I, Jonathan – Jonathan Richman
By Tyler Mandell | Top Tracks: That Summer Feeling, I Was Dancing in the Lesbian Bar, Velvet Underground
It can be difficult to talk about one of your favorite albums because it can be hard to distinguish between something that’s objectively good and someone that just appeals to your personal tastes. I pose this question in relation to the album “I, Jonathan” by Jonathan Richman because it’s one of my favorite albums yet, and I wonder if it’s something I could call objectively great.
Jonathan Richman, who was the lead singer for legendary proto-punk act The Modern Lovers during the 70s, made this album in 1992 when he was in his early 40s. Yet he never once seems that age during the album, nor do any of the songs resemble something that would be contemporary for that year. It’s a relatively unambitious homage to 1960s surf music and classic rock n’ roll that has Richman writing songs about his firsthand experiences and nostalgia.
A large part of why the album works is because of Jonathan Richman himself: his work as a performer, his lyrics, and his general demeanor. His work has always had a bit of childlike naivety, with this album having him at his most earnest and least mean-spirited. For example, one of my favorite tracks on the album, “A Higher Power,” is a simple love song with a fun groove. The lyrics could come across as trite with a lesser performer, but Richman is able to make everything he says seem heartfelt and passionate.
Much of the album is contained of endlessly relistenable and catchy songs like I Was Dancing in the Lesbian Bar, the 60s beach party type track Rooming House on Venice Beach, and Velvet Underground – which has Richman singing about his favorite band (with part of the song including a brief interlude of the Velvets’ Sister Ray, complete with a hysterical Lou Reed impression). However, the heart of the album is the track “That Summer Feeling” which has Richman looking back on his earlier years with more regret and longing. It’s an incredibly bittersweet track about wanting to appreciate your youth more than you could ever, and desperately wanting to reconnect with it. There is a lyric in it that goes:

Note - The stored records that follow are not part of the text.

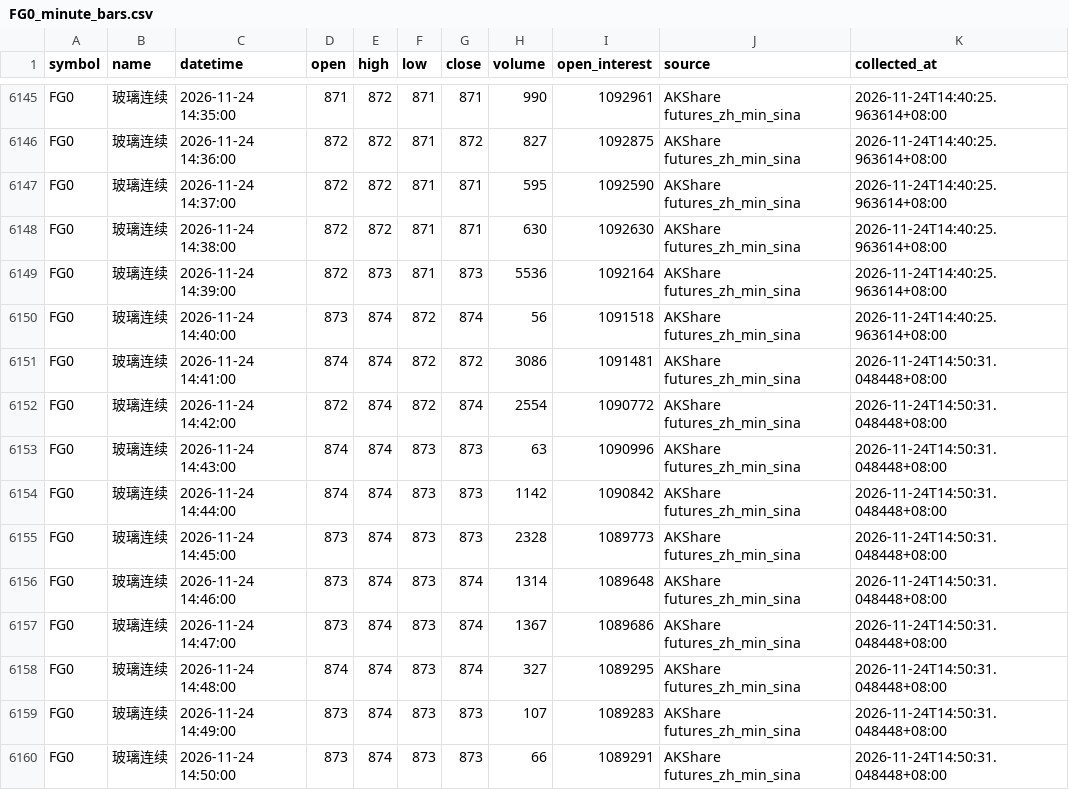
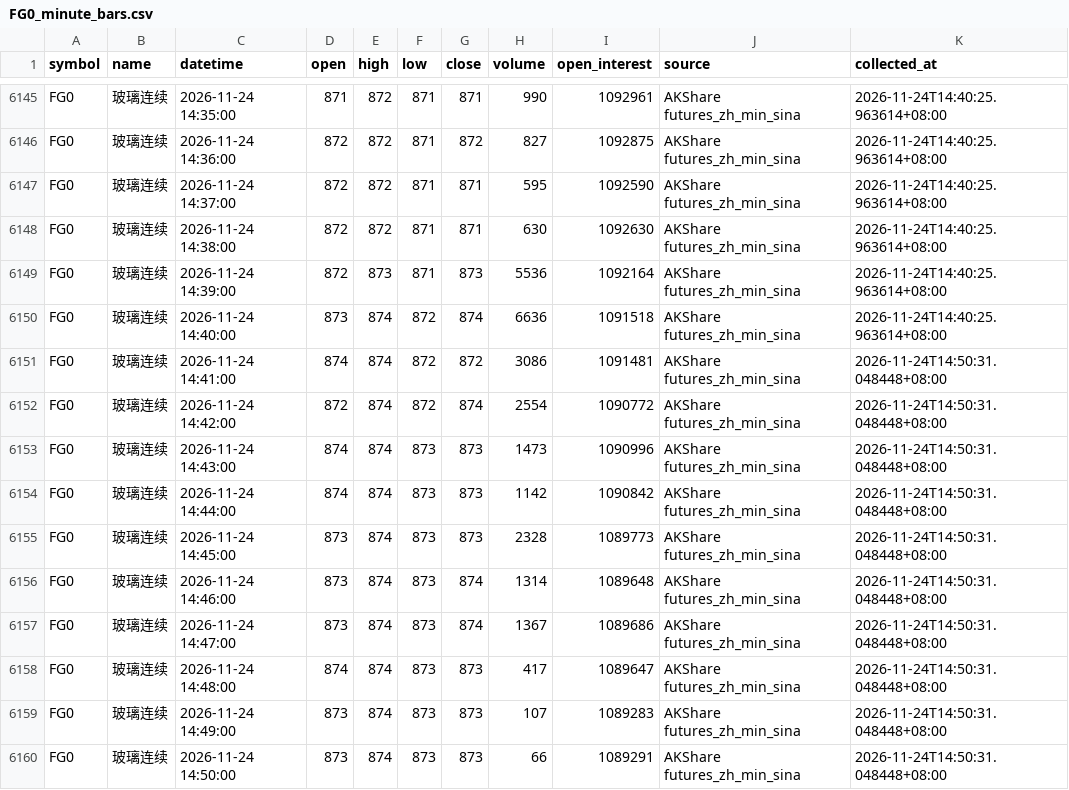
Before and after one commit to luckyjohnlucky/akshare-futures-data, a CSV file: output/FG0_minute_bars.csv, drawn as a sheet; only a part is shown, gaps mark what is left out.

```diff
--- a/output/FG0_minute_bars.csv
+++ b/output/FG0_minute_bars.csv
@@ -6149,6 +6149,6 @@ FG0,玻璃连续,2026-11-24 14:38:00,872,872,871,871,630,1092630,AKShare futures
 FG0,玻璃连续,2026-11-24 14:39:00,872,873,871,873,5536,1092164,AKShare futures_zh_min_sina,2026-11-24T14:40:25.963614+08:00
-FG0,玻璃连续,2026-11-24 14:40:00,873,874,872,874,56,1091518,AKShare futures_zh_min_sina,2026-11-24T14:40:25.963614+08:00
+FG0,玻璃连续,2026-11-24 14:40:00,873,874,872,874,6636,1091518,AKShare futures_zh_min_sina,2026-11-24T14:40:25.963614+08:00
 FG0,玻璃连续,2026-11-24 14:41:00,874,874,872,872,3086,1091481,AKShare futures_zh_min_sina,2026-11-24T14:50:31.048448+08:00
 FG0,玻璃连续,2026-11-24 14:42:00,872,874,872,874,2554,1090772,AKShare futures_zh_min_sina,2026-11-24T14:50:31.048448+08:00
-FG0,玻璃连续,2026-11-24 14:43:00,874,874,873,873,63,1090996,AKShare futures_zh_min_sina,2026-11-24T14:50:31.048448+08:00
+FG0,玻璃连续,2026-11-24 14:43:00,874,874,873,873,1473,1090996,AKShare futures_zh_min_sina,2026-11-24T14:50:31.048448+08:00
 FG0,玻璃连续,2026-11-24 14:44:00,874,874,873,873,1142,1090842,AKShare futures_zh_min_sina,2026-11-24T14:50:31.048448+08:00
@@ -6157,3 +6157,3 @@ FG0,玻璃连续,2026-11-24 14:46:00,873,874,873,874,1314,1089648,AKShare future
 FG0,玻璃连续,2026-11-24 14:47:00,873,874,873,874,1367,1089686,AKShare futures_zh_min_sina,2026-11-24T14:50:31.048448+08:00
-FG0,玻璃连续,2026-11-24 14:48:00,874,874,873,874,327,1089295,AKShare futures_zh_min_sina,2026-11-24T14:50:31.048448+08:00
+FG0,玻璃连续,2026-11-24 14:48:00,874,874,873,873,417,1089647,AKShare futures_zh_min_sina,2026-11-24T14:50:31.048448+08:00
 FG0,玻璃连续,2026-11-24 14:49:00,873,874,873,873,107,1089283,AKShare futures_zh_min_sina,2026-11-24T14:50:31.048448+08:00
```
Also changed, not shown: output/HC0_minute_bars.csv.
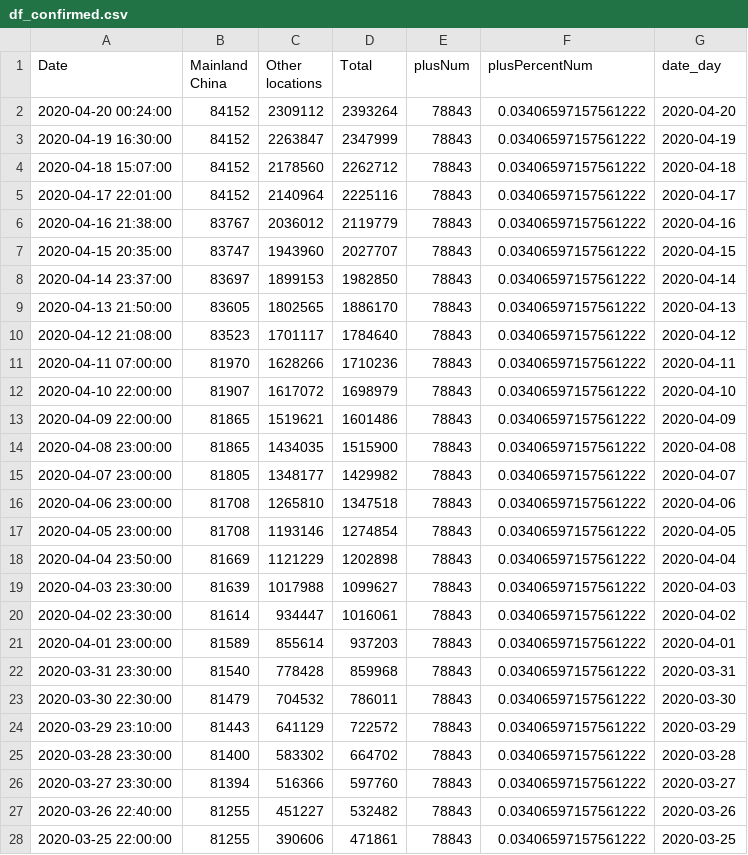
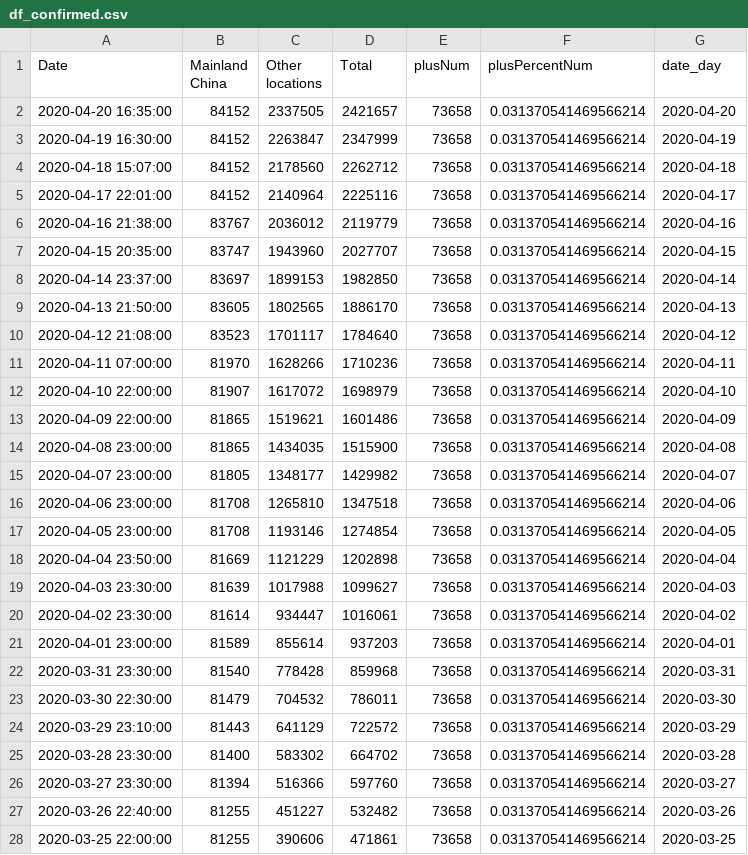
Before and after one commit to ihapoorv/data-updated, a CSV file: df_confirmed.csv, drawn as a sheet; only a part is shown; the diff covers the shown part only.

```diff
--- a/df_confirmed.csv
+++ b/df_confirmed.csv
@@ -1,28 +1,28 @@
 Date,Mainland China,Other locations,Total,plusNum,plusPercentNum,date_day
-2020-04-20 00:24:00,84152,2309112,2393264,78843,0.03406597157561222,2020-04-20
-2020-04-19 16:30:00,84152,2263847,2347999,78843,0.03406597157561222,2020-04-19
-2020-04-18 15:07:00,84152,2178560,2262712,78843,0.03406597157561222,2020-04-18
-2020-04-17 22:01:00,84152,2140964,2225116,78843,0.03406597157561222,2020-04-17
-2020-04-16 21:38:00,83767,2036012,2119779,78843,0.03406597157561222,2020-04-16
-2020-04-15 20:35:00,83747,1943960,2027707,78843,0.03406597157561222,2020-04-15
-2020-04-14 23:37:00,83697,1899153,1982850,78843,0.03406597157561222,2020-04-14
-2020-04-13 21:50:00,83605,1802565,1886170,78843,0.03406597157561222,2020-04-13
-2020-04-12 21:08:00,83523,1701117,1784640,78843,0.03406597157561222,2020-04-12
-2020-04-11 07:00:00,81970,1628266,1710236,78843,0.03406597157561222,2020-04-11
-2020-04-10 22:00:00,81907,1617072,1698979,78843,0.03406597157561222,2020-04-10
-2020-04-09 22:00:00,81865,1519621,1601486,78843,0.03406597157561222,2020-04-09
-2020-04-08 23:00:00,81865,1434035,1515900,78843,0.03406597157561222,2020-04-08
-2020-04-07 23:00:00,81805,1348177,1429982,78843,0.03406597157561222,2020-04-07
-2020-04-06 23:00:00,81708,1265810,1347518,78843,0.03406597157561222,2020-04-06
-2020-04-05 23:00:00,81708,1193146,1274854,78843,0.03406597157561222,2020-04-05
-2020-04-04 23:50:00,81669,1121229,1202898,78843,0.03406597157561222,2020-04-04
-2020-04-03 23:30:00,81639,1017988,1099627,78843,0.03406597157561222,2020-04-03
-2020-04-02 23:30:00,81614,934447,1016061,78843,0.03406597157561222,2020-04-02
-2020-04-01 23:00:00,81589,855614,937203,78843,0.03406597157561222,2020-04-01
-2020-03-31 23:30:00,81540,778428,859968,78843,0.03406597157561222,2020-03-31
-2020-03-30 22:30:00,81479,704532,786011,78843,0.03406597157561222,2020-03-30
-2020-03-29 23:10:00,81443,641129,722572,78843,0.03406597157561222,2020-03-29
-2020-03-28 23:30:00,81400,583302,664702,78843,0.03406597157561222,2020-03-28
-2020-03-27 23:30:00,81394,516366,597760,78843,0.03406597157561222,2020-03-27
-2020-03-26 22:40:00,81255,451227,532482,78843,0.03406597157561222,2020-03-26
-2020-03-25 22:00:00,81255,390606,471861,78843,0.03406597157561222,2020-03-25
+2020-04-20 16:35:00,84152,2337505,2421657,73658,0.031370541469566214,2020-04-20
+2020-04-19 16:30:00,84152,2263847,2347999,73658,0.031370541469566214,2020-04-19
+2020-04-18 15:07:00,84152,2178560,2262712,73658,0.031370541469566214,2020-04-18
+2020-04-17 22:01:00,84152,2140964,2225116,73658,0.031370541469566214,2020-04-17
+2020-04-16 21:38:00,83767,2036012,2119779,73658,0.031370541469566214,2020-04-16
+2020-04-15 20:35:00,83747,1943960,2027707,73658,0.031370541469566214,2020-04-15
+2020-04-14 23:37:00,83697,1899153,1982850,73658,0.031370541469566214,2020-04-14
+2020-04-13 21:50:00,83605,1802565,1886170,73658,0.031370541469566214,2020-04-13
+2020-04-12 21:08:00,83523,1701117,1784640,73658,0.031370541469566214,2020-04-12
+2020-04-11 07:00:00,81970,1628266,1710236,73658,0.031370541469566214,2020-04-11
+2020-04-10 22:00:00,81907,1617072,1698979,73658,0.031370541469566214,2020-04-10
+2020-04-09 22:00:00,81865,1519621,1601486,73658,0.031370541469566214,2020-04-09
+2020-04-08 23:00:00,81865,1434035,1515900,73658,0.031370541469566214,2020-04-08
+2020-04-07 23:00:00,81805,1348177,1429982,73658,0.031370541469566214,2020-04-07
+2020-04-06 23:00:00,81708,1265810,1347518,73658,0.031370541469566214,2020-04-06
+2020-04-05 23:00:00,81708,1193146,1274854,73658,0.031370541469566214,2020-04-05
+2020-04-04 23:50:00,81669,1121229,1202898,73658,0.031370541469566214,2020-04-04
+2020-04-03 23:30:00,81639,1017988,1099627,73658,0.031370541469566214,2020-04-03
+2020-04-02 23:30:00,81614,934447,1016061,73658,0.031370541469566214,2020-04-02
+2020-04-01 23:00:00,81589,855614,937203,73658,0.031370541469566214,2020-04-01
+2020-03-31 23:30:00,81540,778428,859968,73658,0.031370541469566214,2020-03-31
+2020-03-30 22:30:00,81479,704532,786011,73658,0.031370541469566214,2020-03-30
+2020-03-29 23:10:00,81443,641129,722572,73658,0.031370541469566214,2020-03-29
+2020-03-28 23:30:00,81400,583302,664702,73658,0.031370541469566214,2020-03-28
+2020-03-27 23:30:00,81394,516366,597760,73658,0.031370541469566214,2020-03-27
+2020-03-26 22:40:00,81255,451227,532482,73658,0.031370541469566214,2020-03-26
+2020-03-25 22:00:00,81255,390606,471861,73658,0.031370541469566214,2020-03-25
```
Also changed, not shown: 128 edited cells elsewhere in this file, 2020-04-12-21-00_data.csv, df_deaths.csv, 2 other files.
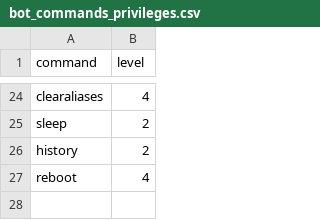
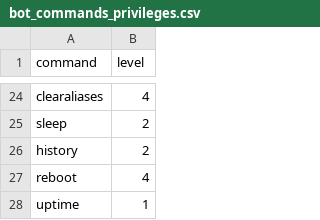
Before and after one commit to DuckBoss/JJMumbleBot, a CSV file: plugins/bot_commands/bot_commands_privileges.csv, drawn as a sheet; only a part is shown, gaps mark what is left out.

Commit message:
JJMumbleBot Updates
- Removed uptime plugin and moved contents to core bot script
- Added mumble reference in GlobalMods so it can be accessed easier by all plugins.
- Added uptime command to bot_commands_privileges csv file.
- Updated various scripts to use the GlobalMods mumble reference

```diff
--- a/plugins/bot_commands/bot_commands_privileges.csv
+++ b/plugins/bot_commands/bot_commands_privileges.csv
@@ -27 +27,2 @@ history,2
 reboot,4
+uptime,1
```
Also changed, not shown: 4 other files.
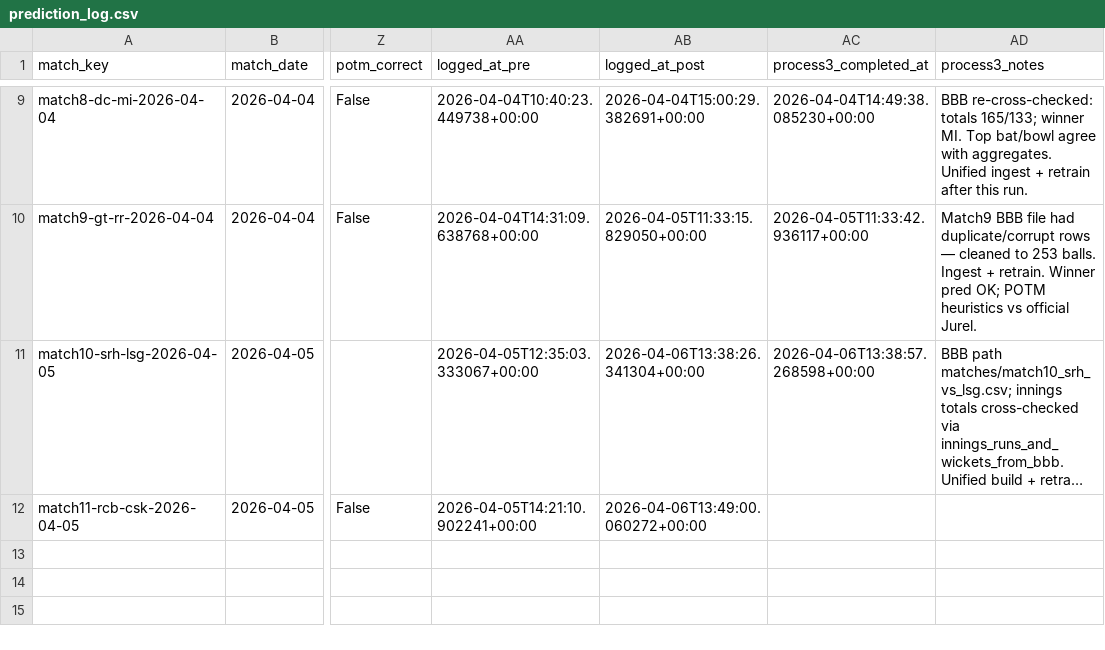
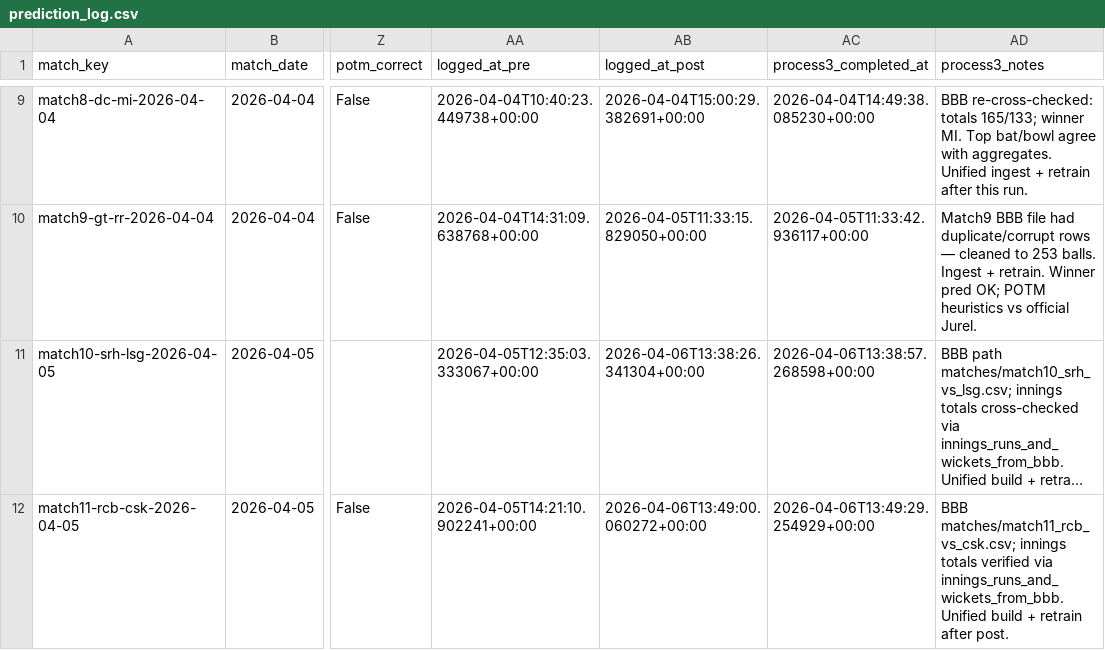
Before and after one commit to Jaymehta45/Sabermetric-IPL-Prediction-, a CSV file: data/processed/prediction_log.csv, drawn as a sheet; only a part is shown, gaps mark what is left out; long unchanged cells end in …; the diff names each change by its address in the sheet, - before the commit and + after, or states it on an @@ line.

Commit message:
chore(prediction_log): process3 match11-rcb-csk-2026-04-05

```diff
--- a/data/processed/prediction_log.csv
+++ b/data/processed/prediction_log.csv
-AC12 (process3_completed_at): (empty)
+AC12 (process3_completed_at): 2026-04-06T13:49:29.254929+00:00
-AD12 (process3_notes): (empty)
+AD12 (process3_notes): BBB matches/match11_rcb_vs_csk.csv; innings totals verified via innings_runs_and_wickets_from_bbb. Unified build + retrain after post.
```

And you boys long for some little girl that you dated
Do you long for her or for the way you were?
This line sums up the song concisely: It’s about wanting to still be naïve and free-spirited, have the comfort and safety you might not have when you’re older, and just being able to be around those that love you. “That Summer Feeling” is more mellow than any other song on the album but it works as kind of a thesis statement of the album. While Richman himself seems so much like a big kid in his music, he’s not one to ignore larger truths about himself and the experiences he’s had.
But I’m getting ahead of myself. The point is, this is really just a wonderful little pop album that I personally find impossible to dislike in any capacity. It’s sweet without being syrupy, simple without being unimaginative, and fun while still being thoughtful. I listened to it several times during winter break and I don’t see myself stopping.
You can take a listen to I, Jonathan at the Spotify link below.